Dr. Timothy Healy
Scripps Institute of Oceanography, Marine Biology
University of California, San Diego
Tuesday, November 19 10:30am – 11:30am Humphrey Auditorium

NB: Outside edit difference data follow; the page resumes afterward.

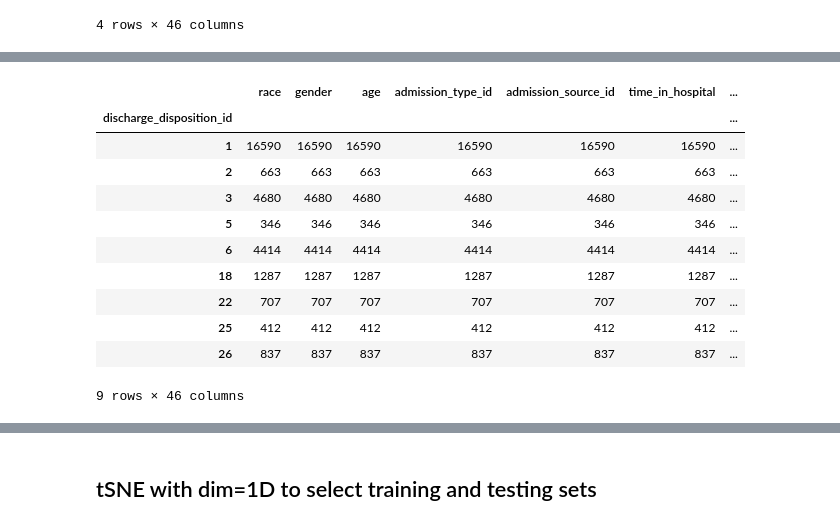
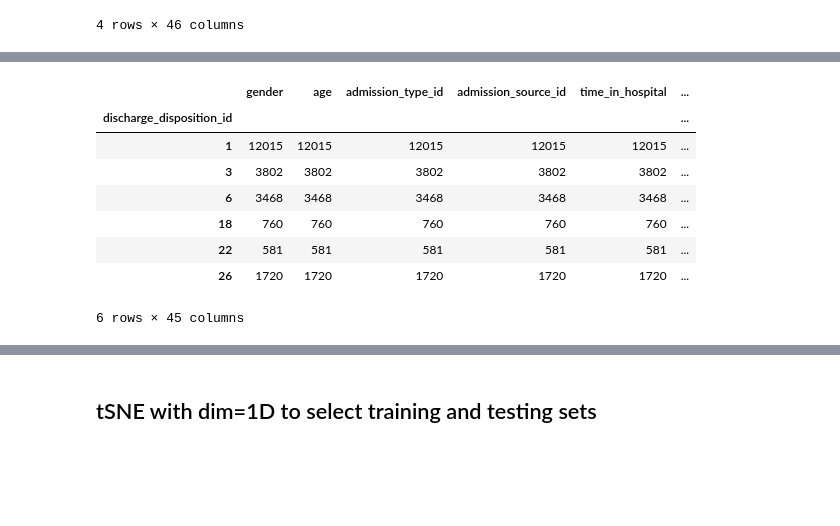
Before and after one commit to jennazhou/ds-work, a Jupyter notebook: final_ass/Final_assignment/Final_assignment_2.ipynb, the cells around one changed output, grey strips where cells are left out. Cells and saved outputs as stored; diff of their text form; code cells hidden in the pictures; blank space fills up the shorter version.

```diff
--- a/final_ass/Final_assignment/Final_assignment_2.ipynb
+++ b/final_ass/Final_assignment/Final_assignment_2.ipynb
@@ -173,10 +173,10 @@ dtypes: int64(14), object(35)
 memory usage: 11.5+ MB
 # %%
 # Integer number of days between admission and discharge
-final_data = final_pats.drop(["encounter_id", "patient_nbr"], axis=1)
-final_data["race"].fillna("missing", inplace=True)
-final_data.dropna(inplace=True)
-final_data.isnull().sum()
+oa_final_data = final_pats.drop(["encounter_id", "patient_nbr"], axis=1)
+oa_final_data["race"].fillna("missing", inplace=True)
+oa_final_data.dropna(inplace=True)
+oa_final_data.isnull().sum()
 # %% [output]
 race                        0
 gender                      0
@@ -329,6 +333,10 @@ plt.show
 [figure]
 # %% [markdown]
 ## Start pre-processing the dataset like before:
+# %%
+### Plot to show race distribution before and after
+##Before
+final_data = oa_final_data.copy()
 # %%
 final_data.groupby("race").count()
 #Combine Asian, Hispanic and Other because too few samples in Asian and Hispanic
@@ -345,0 +382,8 @@ final_data.groupby("race").count()
+# %%
+## Say that from the graph, even after combining there is very unbalanced distribution
+## Hence only pick caucasian
+##Only select the caucasian for final prediction and drop race to avoid bias
+final_data = final_data[final_data["race"]=="Caucasian"]
+final_data.drop(columns=["race"], inplace=True)
+final_data_wo_race=final_data.copy()
+final_data
@@ -347,10 +405,10 @@ final_data.groupby("race").count()
 final_data.groupby("age").count()
 #Combine age categories below 40 to [0-40) because too few samples in each case
 #Same for categories above 80
-final_data.replace("[0-10)", "[0-40)", inplace=True)
-final_data.replace("[10-20)", "[0-40)", inplace=True)
-final_data.replace("[20-30)", "[0-40)", inplace=True)
-final_data.replace("[30-40)", "[0-40)", inplace=True)
+final_data.replace("[0-10)", "[0-50)", inplace=True)
+final_data.replace("[10-20)", "[0-50)", inplace=True)
+final_data.replace("[20-30)", "[0-50)", inplace=True)
+final_data.replace("[30-40)", "[0-50)", inplace=True)
 final_data.replace("[80-90)", "[80-100)", inplace=True)
 final_data.replace("[90-100)", "[80-100)", inplace=True)
-final_data.groupby("age").count()
+final_data.replace("[40-50)", "[0-50)", inplace=True)
@@ -384,35 +511,34 @@ final_data.groupby("admission_type_id").count()
 # %%
 final_data.groupby("discharge_disposition_id").count()
 # Combine the categories with small values into "Otherwise" (int 26)
 final_data["discharge_disposition_id"].replace(4, 26, inplace=True)
 final_data["discharge_disposition_id"].replace(7, 26, inplace=True)
 final_data["discharge_disposition_id"].replace(8, 26, inplace=True)
 final_data["discharge_disposition_id"].replace(9, 26, inplace=True)
 final_data["discharge_disposition_id"].replace(11, 26, inplace=True)
 final_data["discharge_disposition_id"].replace(12, 26, inplace=True)
 final_data["discharge_disposition_id"].replace(13, 26, inplace=True)
 final_data["discharge_disposition_id"].replace(14, 26, inplace=True)
 final_data["discharge_disposition_id"].replace(15, 26, inplace=True)
 final_data["discharge_disposition_id"].replace(16, 26, inplace=True)
 final_data["discharge_disposition_id"].replace(17, 26, inplace=True)
 final_data["discharge_disposition_id"].replace(23, 26, inplace=True)
 final_data["discharge_disposition_id"].replace(24, 26, inplace=True)
 final_data["discharge_disposition_id"].replace(27, 26, inplace=True)
 final_data["discharge_disposition_id"].replace(28, 26, inplace=True)
 
-
+final_data["discharge_disposition_id"].replace(2, 26, inplace=True)
+final_data["discharge_disposition_id"].replace(5, 26, inplace=True)
+final_data["discharge_disposition_id"].replace(25, 26, inplace=True)
 # discharge_disposition_id
 final_data.groupby("discharge_disposition_id").count()
 # %% [output]
-|  | race | gender | age | admission_type_id | admission_source_id | time_in_hospital | ... |
-| discharge_disposition_id |  |  |  |  |  |  | ... |
-| 1 | 16590 | 16590 | 16590 | 16590 | 16590 | 16590 | ... |
-| 2 | 663 | 663 | 663 | 663 | 663 | 663 | ... |
-| 3 | 4680 | 4680 | 4680 | 4680 | 4680 | 4680 | ... |
-| 5 | 346 | 346 | 346 | 346 | 346 | 346 | ... |
-| 6 | 4414 | 4414 | 4414 | 4414 | 4414 | 4414 | ... |
-| 18 | 1287 | 1287 | 1287 | 1287 | 1287 | 1287 | ... |
-| 22 | 707 | 707 | 707 | 707 | 707 | 707 | ... |
-| 25 | 412 | 412 | 412 | 412 | 412 | 412 | ... |
-| 26 | 837 | 837 | 837 | 837 | 837 | 837 | ... |
+|  | gender | age | admission_type_id | admission_source_id | time_in_hospital | ... |
+| discharge_disposition_id |  |  |  |  |  | ... |
+| 1 | 12015 | 12015 | 12015 | 12015 | 12015 | ... |
+| 3 | 3802 | 3802 | 3802 | 3802 | 3802 | ... |
+| 6 | 3468 | 3468 | 3468 | 3468 | 3468 | ... |
+| 18 | 760 | 760 | 760 | 760 | 760 | ... |
+| 22 | 581 | 581 | 581 | 581 | 581 | ... |
+| 26 | 1720 | 1720 | 1720 | 1720 | 1720 | ... |
-9 rows × 46 columns
+6 rows × 45 columns
```
Also changed, not shown: parts of 80 cells of this notebook, 32 other files.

Fitness-related physiological traits play key roles in both the adaptive responses of organisms to environmental change, and the formation of reproductive barriers between locally adapted populations. Therefore, identifying the mechanistic basis for variation in these traits is a critical aspect of understanding local adaptation and early-stage reproductive isolation. My research addresses this need by integrating comparative physiology, genetics and genomics to provide novel insights into the mechanisms that underlie intraspecific variation in tolerance limits, metabolic rate and oxidative phosphorylation. In this talk, I demonstrate these approaches using my graduate work on adaptive responses to anthropogenic climate change in the Atlantic killifish (Fundulus heteroclitus), and my postdoctoral work on hybrid breakdown, mitochondrial performance and mitonuclear compatibility in Californian tiger copepods (Tigriopus californicus). Taken together, these studies reveal the immense complexity and polygenic nature of the physiological and genetic mechanisms that underlie population divergence and local adaptation, and illustrate the power of my integrative approach for studying the evolution of physiological systems. My research not only highlights the pivotal role that physiological traits play in adaptive processes, but also addresses a fundamental goal of modern biology: mechanistically linking genotype to phenotype.